Most aspiring singer/songwriters would tell the world when they signed a major record label deal. But Marié Digby didn’t tell a soul.
She didn’t tell anyone that Hollywood Records, owned by Disney and home to stars Hilary Duff and Raven Simone, bought her computer and production equipment so she could post simple videos to YouTube.
She kept quiet that Disney paid for polished studio recordings, featured on her MySpace page. On that page, under “Record label,” she specified “none.”
When she appeared on radio stations in Los Angeles and on NBC’s “Last Call with Carson Daly,” she played the naïf. “I just did this YouTube video two months ago and never, ever imagined that it actually get me on TV or radio or anything like that,” she said. “I just did it in my living room…” These appearances were actually booked through Hollywood Records. The hosts played along with the myth of discovering her online. Daly actually said, “I don’t think we need a television show to find talent in America. We have the Internet.”

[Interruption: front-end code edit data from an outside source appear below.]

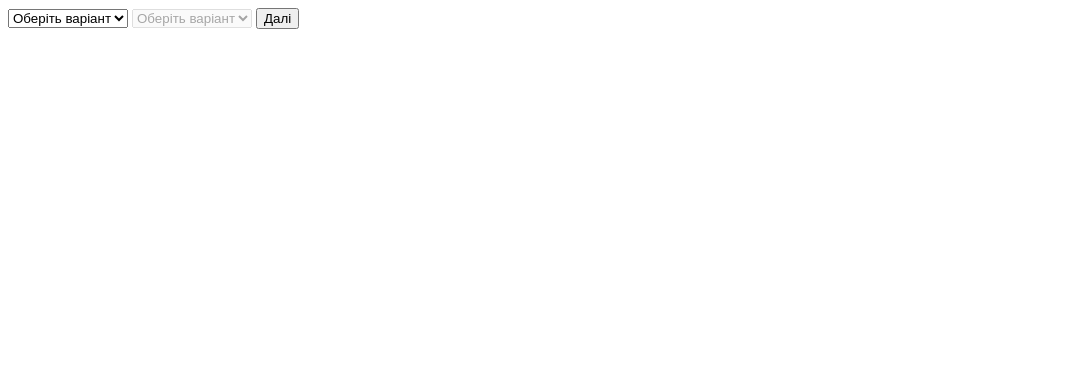
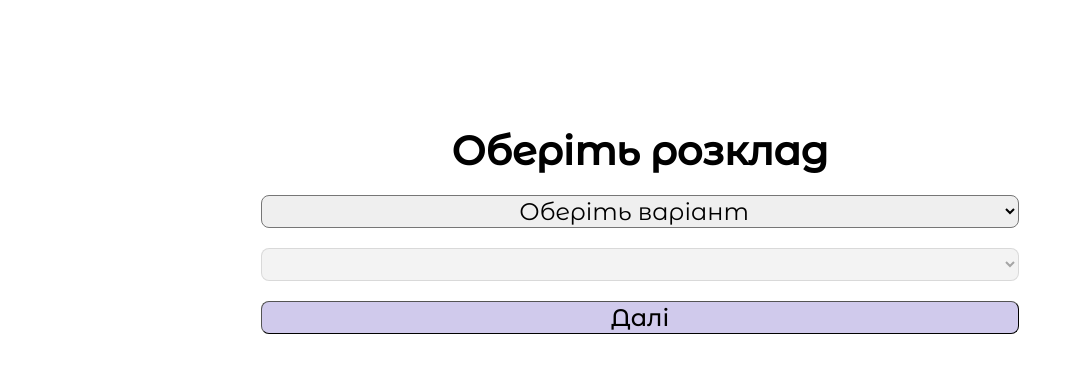
Before and after one commit to LeoDiana/DonNU_schedule, a Flask app: page / in a window 1280 px wide. Shown: the top 373 px of the page, without its empty margins (0-1074 px from the left). Run offline with Flask 2, Linux system fonts and the light colour scheme; data that the repository does not hold is empty.

Commit message:
edit styling

```diff
--- a/app/static/styles/style.css
+++ b/app/static/styles/style.css
@@ -5,6 +5,10 @@ h1 {
     text-align: center;
     margin-top: auto;
     margin-bottom: auto;
+}
+
+.choose {
+    margin-top: 10%;
 }
 
 .classname {
@@ -40,7 +44,7 @@ th, td {
     border-spacing: 3px;
 }
 
-div {
+.lessondiv {
     background-color: darkslateblue;
     //background-color: slateblue;
     border-radius: 8px;
@@ -53,6 +57,39 @@ div {
     min-height: 3em;
 }
 
+select {
+    alignment: center;
+    align-self: center;
+    width: 400px;
+    border-radius: 8px;
+    font-size: 1.5em;
+    text-align-last: center;
+    horiz-align: center;
+    width: 100%;
+    font-family: "Montserrat Alternates", serif;
+
+}
+
+.selector {
+    horiz-align: center;
+    margin-top: 20px;
+    margin-bottom: 20px;
+    margin-left: 20%;
+    margin-right: 20%;
+}
+
+input[name="submit"] {
+    font-size: 1.5em;
+    width: 60%;
+    margin-left: 20%;
+    margin-right: 20%;
+    border-radius: 8px;
+    background-color: #d0caec;
+    font-family: "Montserrat Alternates", serif;
+    font-weight: 500;
+    border-width: 1px;
+}
+
 body {
     font-family: "Montserrat Alternates", serif;
 }
--- a/app/templates/choose.html
+++ b/app/templates/choose.html
@@ -4,6 +4,7 @@
     <meta charset="UTF-8">
     <title>Title</title>
     <script src="https://ajax.googleapis.com/ajax/libs/jquery/3.5.1/jquery.min.js"></script>
+    <link rel="stylesheet" href="{{ url_for('static',filename='styles/style.css') }}">
     <script >
         $(function(){
 
@@ -48,13 +49,14 @@
 <body>
     {{ form.hidden_tag() }}
     <form method="post" action="{{ url_for('handle_data') }}" novalidate>
-        <select name="category1" id="category1">
+        <h1 class="choose">Оберіть розклад</h1>
+        <div class="selector"><select name="category1" id="category1">
             <option value="">Оберіть варіант</option>
-            <option value="groups">групи</option>
-            <option value="teachers">викладача</option>
-        </select>
-        <select disabled="disabled" class="subcat" id="category2" name="category2">
-            <option value>Оберіть варіант</option>
+            <option value="groups">Група</option>
+            <option value="teachers">Викладач</option>
+        </select></div>
+        <div class="selector"><select disabled="disabled" class="subcat" id="category2" name="category2">
+
             <!-- Groups -->
             <optgroup data-rel="groups">
               {% for group in groups %}
@@ -67,7 +69,7 @@
                 <option value="{{teacher}}">{{teacher}}</option>
               {% endfor %}
             </optgroup>
-        </select>
+        </select></div>
       {{ form.submit }}
     </form>
 </body>
--- a/app/templates/schedule.html
+++ b/app/templates/schedule.html
@@ -22,7 +22,7 @@
                     {% for day in range(table[lesson] | length) %}
                         {% if table[lesson][day] %}
                         <td class="lessontd">
-                            <div>
+                            <div class="lessondiv">
                                 <p class="classname">{{ table[lesson][day].name }}</p>
                                 <p>{{ table[lesson][day].for_whom }}</p>
                                 {% if table[lesson][day].classroom %}
```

Digby’s campaign was outed in a page-one Wall St. Journal article, which noted that she’s been under contract with Hollywood Records since 2005, 18 months before appearing on YouTube. Her videos there have been viewed more than 2.3 million times.
She says she sees nothing wrong with this chain of events. Her label says it’s just “laying the groundwork” for the eventual release of a CD.
While there’s nothing wrong with being ambitious, it is wrong to be a liar.
It’s also unethical public relations practice, according to the Public Relations Society of America. The core principle is that “open communication fosters informed decision making in a democratic society.” Ethical public relations practitioners avoid deceptive practices, identify who they’re working for and work to build trust as they advance their causes.
In the trade, Digby’s campaign is called “Astroturf” because, while it looks like a genuine grassroots campaign, it’s as fake as the turf in a domed stadium.
A record label’s deceptive public relations campaign may not be important in your world. But change “recording artists” into “candidates for political office,” and you’ve got something to think about.
In 1644, John Milton asked this question: “Let her and Falsehood grapple; who ever knew Truth put to the worse in a free and open encounter?”
Our challenge today, with so much information raining down upon us, is to preserve the “free and open encounter.” Will we get it from the bloggers, MySpace or YouTube?
Think about that when you hear Marié Digby’s new single come on the radio.